It is denying an injured cheerleader the right to sue the male spotter who missed catching her during a practice routine, as well as the right to sue her school district and the district’s insurer.

At issue in the case was whether cheerleaders qualify for immunity under a Wisconsin law that prevents participants in contact sports from suing each other for unintentional injuries.

It does not spell out which sports are contact sports. The District 4 Court of Appeals ruled last year cheerleading doesn’t qualify because there’s no contact between opposing teams.

But all seven members of the Supreme Court agreed on Tuesday to overturn that decision. In the opinion, Justice Annette Ziegler said cheerleading involves “a significant amount of physical contact between the cheerleaders.” As an example, she cited stunts in which cheerleaders are tossed in the air.

If you’ve ever seen cheerleaders tossing each other around at a football or basketball game at the college level or younger, you realize your child would be much safer taking a helmet-to-helmet hit from a young Troy Polamalu or taking a charge from Shaquille O’Neal than they would doing 25-story pyramids or being tossed over the Sears Tower or whatever other death-defying routines the clearly sadistic cheerleader coach has mandated. The AP story to which I linked notes there have been 100 “catastrophic” cheerleading injuries since 1982.


Sure, you’re laughing now, boys.
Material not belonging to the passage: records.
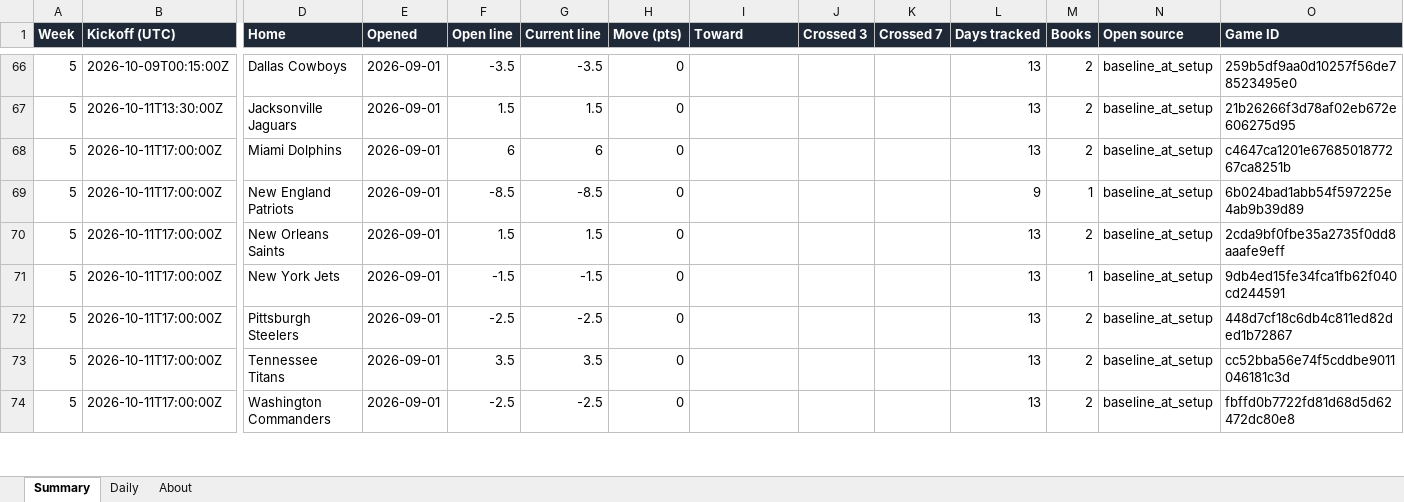
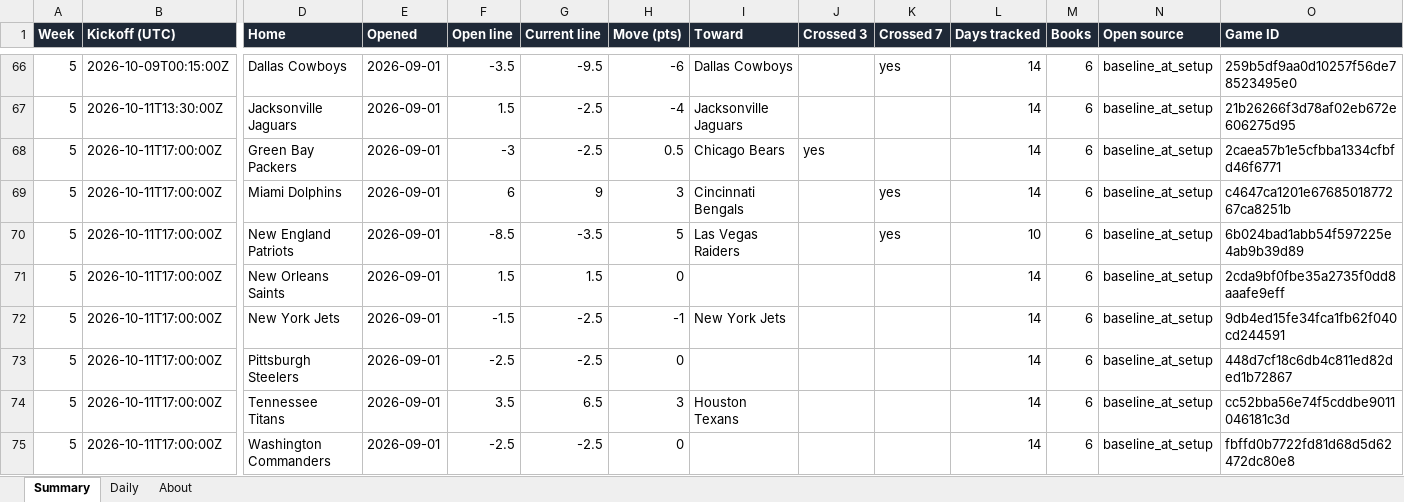
Before and after one commit to G4-Admin/nfl-line-tracker, an Excel workbook: data/lines_master.xlsx, sheet Summary, drawn as a sheet; only a part is shown, gaps mark what is left out; values as stored, in another font and other column widths than the file's, no borders; addresses are those after the commit; rows hold the shown columns only; the diff covers the shown part only; the diff names each change by its address in the sheet, - before the commit and + after, or states it on an @@ line.

```diff
--- a/data/lines_master.xlsx (sheet Summary)
+++ b/data/lines_master.xlsx (sheet Summary)
-G66 (Current line): -3.5
+G66 (Current line): -9.5
-H66 (Move (pts)): 0
+H66 (Move (pts)): -6
-I66 (Toward): (empty)
+I66 (Toward): Dallas Cowboys
-K66 (Crossed 7): (empty)
+K66 (Crossed 7): yes
-L66:L67 (Days tracked): 13
+L66:L67 (Days tracked): 14
-M66:M67 (Books): 2
+M66:M67 (Books): 6
-G67 (Current line): 1.5
+G67 (Current line): -2.5
-H67 (Move (pts)): 0
+H67 (Move (pts)): -4
-I67 (Toward): (empty)
+I67 (Toward): Jacksonville Jaguars
+row 68: 5 | 2026-10-11T17:00:00Z | Green Bay Packers | 2026-09-01 | -3 | -2.5 | 0.5 | Chicago Bears | yes |  | 14 | 6 | baseline_at_setup | 2caea57b1e5cfbba1334cfbfd46f6771
-G69 (Current line): 6
+G69 (Current line): 9
-H69 (Move (pts)): 0
+H69 (Move (pts)): 3
-I69 (Toward): (empty)
+I69 (Toward): Cincinnati Bengals
-K69:K70 (Crossed 7): (empty)
+K69:K70 (Crossed 7): yes
-L69 (Days tracked): 13
+L69 (Days tracked): 14
-M69 (Books): 2
+M69 (Books): 6
-G70 (Current line): -8.5
+G70 (Current line): -3.5
-H70 (Move (pts)): 0
+H70 (Move (pts)): 5
-I70 (Toward): (empty)
+I70 (Toward): Las Vegas Raiders
-L70 (Days tracked): 9
+L70 (Days tracked): 10
-M70 (Books): 1
+M70 (Books): 6
-L71:L75 (Days tracked): 13
+L71:L75 (Days tracked): 14
-M71 (Books): 2
+M71 (Books): 6
-G72 (Current line): -1.5
+G72 (Current line): -2.5
-H72 (Move (pts)): 0
+H72 (Move (pts)): -1
-I72 (Toward): (empty)
+I72 (Toward): New York Jets
-M72 (Books): 1
+M72 (Books): 6
-M73:M75 (Books): 2
+M73:M75 (Books): 6
-G74 (Current line): 3.5
+G74 (Current line): 6.5
-H74 (Move (pts)): 0
+H74 (Move (pts)): 3
-I74 (Toward): (empty)
+I74 (Toward): Houston Texans
```
Also changed, not shown: 1 removed row and 58 edited cells elsewhere in this sheet, sheet Daily, sheet About, 4 other files.
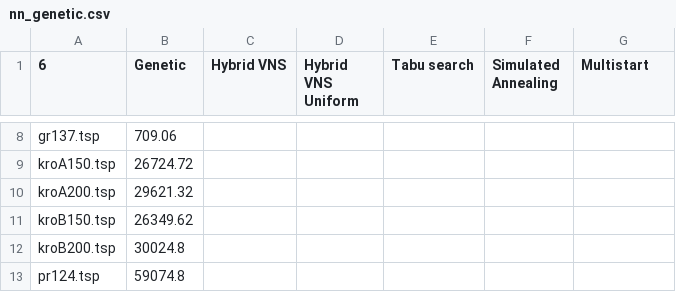
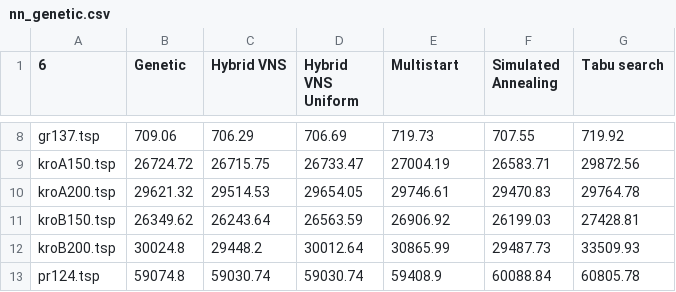
Before and after one commit to RaffaDNDM/Operational-Research-2, a CSV file: Report/Performance/nn_genetic.csv, drawn as a sheet; only a part is shown, gaps mark what is left out; the diff covers the shown part only; the diff names each change by its address in the sheet, - before the commit and + after, or states it on an @@ line.

```diff
--- a/Report/Performance/nn_genetic.csv
+++ b/Report/Performance/nn_genetic.csv
-E1: Tabu search
+E1: Multistart
-G1: Multistart
+G1: Tabu search
-C8 (Hybrid VNS): (empty)
+C8 (Hybrid VNS): 706.29
-D8 (Hybrid VNS Uniform): (empty)
+D8 (Hybrid VNS Uniform): 706.69
-E8 (Multistart): (empty)
+E8 (Multistart): 719.73
-F8 (Simulated Annealing): (empty)
+F8 (Simulated Annealing): 707.55
-G8 (Tabu search): (empty)
+G8 (Tabu search): 719.92
-C9 (Hybrid VNS): (empty)
+C9 (Hybrid VNS): 26715.75
-D9 (Hybrid VNS Uniform): (empty)
+D9 (Hybrid VNS Uniform): 26733.47
-E9 (Multistart): (empty)
+E9 (Multistart): 27004.19
-F9 (Simulated Annealing): (empty)
+F9 (Simulated Annealing): 26583.71
-G9 (Tabu search): (empty)
+G9 (Tabu search): 29872.56
-C10 (Hybrid VNS): (empty)
+C10 (Hybrid VNS): 29514.53
-D10 (Hybrid VNS Uniform): (empty)
+D10 (Hybrid VNS Uniform): 29654.05
-E10 (Multistart): (empty)
+E10 (Multistart): 29746.61
-F10 (Simulated Annealing): (empty)
+F10 (Simulated Annealing): 29470.83
-G10 (Tabu search): (empty)
+G10 (Tabu search): 29764.78
-C11 (Hybrid VNS): (empty)
+C11 (Hybrid VNS): 26243.64
-D11 (Hybrid VNS Uniform): (empty)
+D11 (Hybrid VNS Uniform): 26563.59
-E11 (Multistart): (empty)
+E11 (Multistart): 26906.92
-F11 (Simulated Annealing): (empty)
+F11 (Simulated Annealing): 26199.03
-G11 (Tabu search): (empty)
+G11 (Tabu search): 27428.81
-C12 (Hybrid VNS): (empty)
+C12 (Hybrid VNS): 29448.2
-D12 (Hybrid VNS Uniform): (empty)
+D12 (Hybrid VNS Uniform): 30012.64
-E12 (Multistart): (empty)
+E12 (Multistart): 30865.99
-F12 (Simulated Annealing): (empty)
+F12 (Simulated Annealing): 29487.73
-G12 (Tabu search): (empty)
+G12 (Tabu search): 33509.93
-C13 (Hybrid VNS): (empty)
+C13 (Hybrid VNS): 59030.74
-D13 (Hybrid VNS Uniform): (empty)
+D13 (Hybrid VNS Uniform): 59030.74
-E13 (Multistart): (empty)
+E13 (Multistart): 59408.9
-F13 (Simulated Annealing): (empty)
+F13 (Simulated Annealing): 60088.84
-G13 (Tabu search): (empty)
+G13 (Tabu search): 60805.78
```
Also changed, not shown: 70 edited cells elsewhere in this file, 39 other files.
But you won’t be laughing when her broken self sees you in court.

Hopefully, this ruling will force high school football coaches to substitute cheerleading for dancing as the implicitly pansy-ass contact sport that they contrast to football as the not-pansy-ass collision sport.

Written by rkcookjr

January 28, 2009 at 12:31 pm